• WHAT IS NEEDED:
Go over the data and keep only the lines that include "https".

• SOURCE RECORDS:
┄┄┄┄┄┄┄┄┄┄┄┄┄┄┄┄┄┄┄┄
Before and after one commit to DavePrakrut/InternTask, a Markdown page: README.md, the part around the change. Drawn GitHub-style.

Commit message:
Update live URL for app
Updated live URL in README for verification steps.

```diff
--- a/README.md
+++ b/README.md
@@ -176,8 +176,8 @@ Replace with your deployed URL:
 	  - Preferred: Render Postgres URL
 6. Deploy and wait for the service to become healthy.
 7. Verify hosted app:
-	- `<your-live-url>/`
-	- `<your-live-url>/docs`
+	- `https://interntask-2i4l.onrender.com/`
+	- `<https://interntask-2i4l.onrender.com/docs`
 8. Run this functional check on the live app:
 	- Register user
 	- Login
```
┄┄┄┄┄┄┄┄┄┄┄┄┄┄┄┄┄┄┄┄
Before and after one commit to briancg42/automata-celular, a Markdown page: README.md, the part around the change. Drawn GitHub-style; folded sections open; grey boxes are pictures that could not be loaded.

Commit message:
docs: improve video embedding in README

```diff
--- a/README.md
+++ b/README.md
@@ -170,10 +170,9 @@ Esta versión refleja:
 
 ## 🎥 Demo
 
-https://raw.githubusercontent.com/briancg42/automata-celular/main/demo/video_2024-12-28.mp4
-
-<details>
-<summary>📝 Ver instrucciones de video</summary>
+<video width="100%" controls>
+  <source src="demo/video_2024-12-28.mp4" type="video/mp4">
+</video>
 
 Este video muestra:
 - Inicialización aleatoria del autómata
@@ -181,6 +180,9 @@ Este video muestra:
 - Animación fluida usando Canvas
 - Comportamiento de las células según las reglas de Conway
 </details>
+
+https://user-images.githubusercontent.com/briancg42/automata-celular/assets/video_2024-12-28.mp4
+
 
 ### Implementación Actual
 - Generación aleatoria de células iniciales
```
┄┄┄┄┄┄┄┄┄┄┄┄┄┄┄┄┄┄┄┄
• SOLUTION TO THE EXERCISE:
+	- `https://interntask-2i4l.onrender.com/`
+	- `<https://interntask-2i4l.onrender.com/docs`
-https://raw.githubusercontent.com/briancg42/automata-celular/main/demo/video_2024-12-28.mp4
+https://user-images.githubusercontent.com/briancg42/automata-celular/assets/video_2024-12-28.mp4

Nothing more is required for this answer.